The phenomenon has been triggered by the growing obsession with brands, they say.

And it is so strong the drinks and burgers of choice should be included on dating websites like match and eharmony.

Marketing expert Professor Gavan Fitzsimons said liking Coke when your partner chooses Pepsi may not appear a big deal. But it can be the most important factor affecting our happiness.

He said: “People think compatibility in relationships comes from having similar backgrounds, religion or education.

“But we find those things don’t explain how happy you are in life nearly as much as this notion of brand compatibility.”

Fight the low power

The study “Coke vs. Pepsi: Brand Compatibility, Relationship Power, and Life Satisfaction” found participants with ‘low power’ - those who don’t feel they can shape their partner’s behaviour - end up with a brand they don’t like as much.

Co author Danielle Brick, a PhD student now at the University of New Hampshire, said: “If you are lower in relationship power and have different brand preferences than your partner, you’re probably going to find yourself stuck with your partner’s favourite brands, over and over again.

“This could lead to a death-by-a-thousand-cuts feeling. Most couples won’t break up over brand incompatibility, but it leads to the low power partner becoming less and less happy.”

Experiments tracking individuals and couples for up to two years used brand preferences in fizzy drinks, coffee, chocolate, beer and cars.

The results were combined with findings on relationship power and happiness and the finding was always the same - whatever the type of product.

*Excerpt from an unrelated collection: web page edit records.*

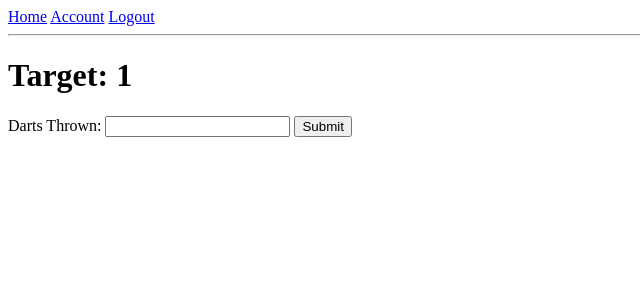
After one commit to mikadire/darts4dorks, a Flask app: page /round_the_clock in a window 1280 px wide. The commit adds this page. Shown: the top 300 px of the page, without its empty margins (0-640 px from the left). Run offline with Flask 3, Linux system fonts and the light colour scheme; the visitor is signed in with stand-in values (Sample User, id 1); data comes from the database, SQL or seed files in the repository; data that the repository does not hold is empty.

Commit message:
RTC frontend and attempt endpoint

```diff
--- a/darts4dorks/__init__.py
+++ b/darts4dorks/__init__.py
@@ -47,7 +47,13 @@ if not app.debug:
     )
     file_handler.setLevel(logging.INFO)
     app.logger.addHandler(file_handler)
+
     app.logger.setLevel(logging.INFO)
     app.logger.info("Darts for Dorks startup")
 
+if app.debug:
+    # Output SQL generated by SQLAlchemy to stdout
+    logging.basicConfig()
+    logging.getLogger('sqlalchemy.engine').setLevel(logging.INFO)
+
 from darts4dorks import routes, models, handlers
--- a/darts4dorks/models.py
+++ b/darts4dorks/models.py
@@ -2,7 +2,7 @@ import jwt
 from datetime import datetime
 from time import time
 from hashlib import md5
-from sqlalchemy import String, ForeignKey, func
+from sqlalchemy import String, ForeignKey, func, select
 from sqlalchemy.orm import Mapped, mapped_column, relationship, WriteOnlyMapped
 from flask_login import UserMixin
 from werkzeug.security import generate_password_hash, check_password_hash
@@ -14,12 +14,15 @@ class User(db.Model, UserMixin):
     username: Mapped[str] = mapped_column(String(32), index=True, unique=True)
     email: Mapped[str] = mapped_column(String(128), index=True, unique=True)
     password_hash: Mapped[str | None] = mapped_column(String(256))
-    created: Mapped[datetime] = mapped_column(server_default=func.now(), index=True)
+    created: Mapped[datetime] = mapped_column(server_default=func.now())
 
     sessions: WriteOnlyMapped["Session"] = relationship(back_populates="owner")
 
     def __repr__(self):
-        return f"<User {self.id}, {self.username}, {self.created}>"
+        return (
+            f"User(id={self.id}, username={self.username}, "
+            f"email={self.email}, created={self.created})"
+        )
 
     def set_password(self, password):
         self.password_hash = generate_password_hash(password)
@@ -31,6 +34,37 @@ class User(db.Model, UserMixin):
         digest = md5(self.email.lower().encode("utf-8")).hexdigest()
         return f"https://www.gravatar.com/avatar/{digest}?d=identicon&s={size}"
 
+    def create_session(self):
+        session = Session(owner=self)
+        db.session.add(session)
+        db.session.commit()
+        return session
+
+    def get_active_session(self):
+        query = (
+            select(Session)
+            .where(Session.ended == False, Session.owner == self)
+            .order_by(Session.id.desc())
+        )
+        return db.session.scalar(query)
+
+    def get_latest_target(self, session):
+        query = (
+            select(Attempt.target)
+            .where(Attempt.session == session)
+            .order_by(Attempt.id.desc())
+        )
+        return db.session.scalar(query)
+
+    def get_active_session_and_target(self):
+        query = (
+            select(Session, Attempt.target)
+            .join_from(Session, Attempt, isouter=True)
+            .where(Session.ended == False, Session.owner == self)
+            .order_by(Session.id.desc(), Attempt.id.desc())
+        )
+        return db.session.execute(query).first()
+
     def get_password_reset_token(self, expires_in=600):
         return jwt.encode(
             {"reset_password": self.id, "exp": time() + expires_in},
@@ -41,7 +75,9 @@ class User(db.Model, UserMixin):
     @staticmethod
     def verify_passowrd_reset_token(token):
         try:
-            id = jwt.decode(token, app.config["SECRET_KEY"], algorithms=["HS256"])["reset_password"]
+            id = jwt.decode(token, app.config["SECRET_KEY"], algorithms=["HS256"])[
+                "reset_password"
+            ]
         except:
             return None
         return db.session.get(User, id)
@@ -54,18 +90,22 @@ def load_user(id):
 
 class Session(db.Model):
     id: Mapped[int] = mapped_column(primary_key=True)
-    start_time: Mapped[datetime] = mapped_column(server_default=func.now(), index=True)
+    start_time: Mapped[datetime] = mapped_column(server_default=func.now())
     end_time: Mapped[datetime | None] = mapped_column(
         onupdate=func.now()
     )  # Initially None, updated to server time when ended is set to True
     ended: Mapped[bool] = mapped_column(default=False)
+    # "complete" column?
     user_id: Mapped[int] = mapped_column(ForeignKey(User.id), index=True)
 
     owner: Mapped[User] = relationship(back_populates="sessions")
     attempts: WriteOnlyMapped["Attempt"] = relationship(back_populates="session")
 
     def __repr__(self):
-        return f"<ID {self.id}>, <User {self.user_id}>, <Time {self.start_time}>"
+        return (
+            f"Session(id={self.id}, start={self.start_time}, end={self.end_time}, "
+            f"ended={self.ended}, user_id={self.user_id})"
+        )
 
 
 class Attempt(db.Model):
@@ -77,4 +117,7 @@ class Attempt(db.Model):
     session: Mapped[Session] = relationship(back_populates="attempts")
 
     def __repr__(self):
-        return f"<{self.id}>, <User {self.user_id}>, <Time {self.start_time}>"
+        return (
+            f"Attempt(id={self.id}, target={self.target}, "
+            f"darts_thrown={self.darts_thrown}, session_id={self.session_id})"
+        )
--- a/darts4dorks/routes.py
+++ b/darts4dorks/routes.py
@@ -1,4 +1,4 @@
-from flask import render_template, url_for, redirect, flash, request
+from flask import render_template, url_for, redirect, flash, request, jsonify
 from flask_login import current_user, login_user, logout_user, login_required
 from sqlalchemy import select
 from urllib.parse import urlsplit
@@ -10,8 +10,14 @@ from darts4dorks.forms import (
     ResetPasswordRequestForm,
     ResetPasswordForm,
 )
-from darts4dorks.models import User
+from darts4dorks.models import User, Attempt
 from darts4dorks.email import send_password_reset_email
+
+
+@app.route("/test_error")
+def test_error():
+    app.logger.error("This is a test error for email logging!")
+    return "Error logged."
 
 
 @app.route("/")
@@ -29,6 +35,7 @@ def login():
         user = db.session.scalar(select(User).where(User.email == form.email.data))
         if user is None or not user.verify_password(form.password.data):
             flash("Invalid username or password.", "danger")
+            return redirect(url_for("login"))
         login_user(user, remember=form.remember_me.data)
         next_page = request.args.get("next")
         if not next_page or urlsplit(next_page).netloc != "":
@@ -96,13 +103,13 @@ def reset_password_request():
     )
 
 
-@app.route("/reset_password<token>", methods=["GET", "POST"])
+@app.route("/reset_password/<token>", methods=["GET", "POST"])
 def reset_password(token):
     if current_user.is_authenticated:
-        flash("That is an invalid or expired token.", "warning")
         return redirect(url_for("index"))
     user = User.verify_passowrd_reset_token(token)
     if not user:
+        flash("That is an invalid or expired token.", "warning")
         return redirect(url_for("index"))
     form = ResetPasswordForm()
     if form.validate_on_submit():
@@ -113,7 +120,40 @@ def reset_password(token):
     return render_template("reset_password.html", form=form)
 
 
-@app.route("/test_error")
-def test_error():
-    app.logger.error("This is a test error for email logging!")
-    return "Error logged."
+@app.route("/round_the_clock", methods=["GET"])
+@login_required
+def round_the_clock():
+    result = current_user.get_active_session_and_target()
+    if result is None:
+        session = current_user.create_session()
+        target = 1
+    else:
+        session, target = result
+        target += 1
+        flash("You had an existing game going.")
+        if not target:
+            target = 1
+    return render_template(
+        "round_the_clock.html",
+        title="Round the Clock",
+        session_id=session.id,
+        target=target,
+    )
+
+
+@app.route("/attempt", methods=["POST"])
+@login_required
+def attempt():
+    data = request.get_json()
+    attempt = Attempt(
+        target=data["target"],
+        darts_thrown=data["darts_thrown"],
+        session_id=data["session_id"],
+    )
+    db.session.add(attempt)
+    try:
+        db.session.commit()
+        return jsonify({"success": True, "message": "Attempt successfully saved."}), 201
+    except Exception as e:
+        db.session.rollback()
+        return jsonify({"success": False, "message": str(e)}), 500
--- /dev/null
+++ b/darts4dorks/static/attempt.js
@@ -0,0 +1,46 @@
+document.addEventListener('DOMContentLoaded', () => {
+    const targetElement = document.getElementById('target');
+    const input = document.getElementById('darts-thrown');
+    const button = document.getElementById('submit-button');
+    const errorMessage = document.getElementById('error-message');
+
+    button.addEventListener('click', submitData);
+
+    async function submitData() {
+        errorMessage.textContent = '';
+
+        const dartsThrown = parseInt(input.value);
+        if (isNaN(dartsThrown) || dartsThrown < 1) {
+            errorMessage.textContent = 'How did you manage that? Most people need \
+            1 or more darts to hit their target.';
+            return;
+        };
+
+        target = parseInt(targetElement.textContent);
+        const data = {
+            session_id: sessionID,
+            target: target,
+            darts_thrown: dartsThrown
+        };
+
+        try{
+            const response = await fetch('/attempt', {
+                method: 'POST',
+                headers: { 'Content-Type': 'application/json; charset=utf-8' },
+                body: JSON.stringify(data)
+            });
+
+            if (!response.ok) {
+                throw new Error(`Response status: ${response.status},
+                    Error: ${respone.message}`);
+            };
+
+            const newTarget = target + 1;
+            targetElement.textContent = newTarget;
+            input.value = '';
+
+        } catch (error) {
+            console.error(error.message);
+        }
+    };
+})
--- /dev/null
+++ b/darts4dorks/templates/round_the_clock.html
@@ -0,0 +1,14 @@
+{% extends "base.html" %}
+
+{% block content %}
+  <h1>Target: <span id="target">{{ target }}</span></h1>
+  <div>
+    <label for="darts-thrown">Darts Thrown:</label>
+    <input type="number" id="darts-thrown" size="3" min="1">
+    <button id="submit-button">Submit</button>
+  </div>
+  <div id="error-message" style="color: red;"></div>
+
+  <script>const sessionID = {{ session_id|tojson }};</script>
+  <script src="{{ url_for('static', filename='attempt.js')}}"></script>
+{% endblock %}
```
Also changed, not shown: darts4dorks/forms.py (+8 -2 lines), darts4dorks/templates/game_setup.html (added, +8 -0 lines), darts4dorks/templates/index.html (+6 -1 lines).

‘Robust effect’

Psychologist Prof Grainne Fitzsimons, also of Duke University, said: “It’s an extremely robust effect, we found it over and over and over again.”

Ms Brick said it is likely these effects have steadily gained strength as brands have evolved to play a bigger role in the daily lives of consumers.

But they aren’t given the same weight as other relationship influencing factors because they are not seen as significant.

She said: “If you are a different religion than your romantic partner, you know that if this is an issue you can’t work through, then the relationship isn’t going to last.

“Conversely, if you like Coke and your partner likes Pepsi, you are probably not going to break up over it.

“But 11 years into a relationship, when he or she keeps coming home with Pepsi, day in and day out, it might start to cause a little conflict.

“And if you are the low-power person in the relationship, who continually loses out on brands and is stuck with your partner’s preferences, you are going to be less happy.”

Dating dilemmas

The team said their study published in the Journal of Consumer Research has implications for individuals and firms.

Prof Fitzsimons said: “People who are looking for love should maybe consider including brand preferences on their dating profiles.

“There’s also an opportunity for marketers to seek to be the family brand. Even if two partners have slightly different brand preferences, if they can adopt a joint brand that both are happy about, that might increase happiness for a partner who would otherwise feel unsatisfied.”

He said family branding isn’t currently commonplace.

Prof Fitzsimons added: “Some brands are marketed as family oriented, but that’s not the same as reaching out to everyone in the family.

“It is tricky, but firms that get it right can have their brand associated with happiness and harmony - and there’s nothing better than that.”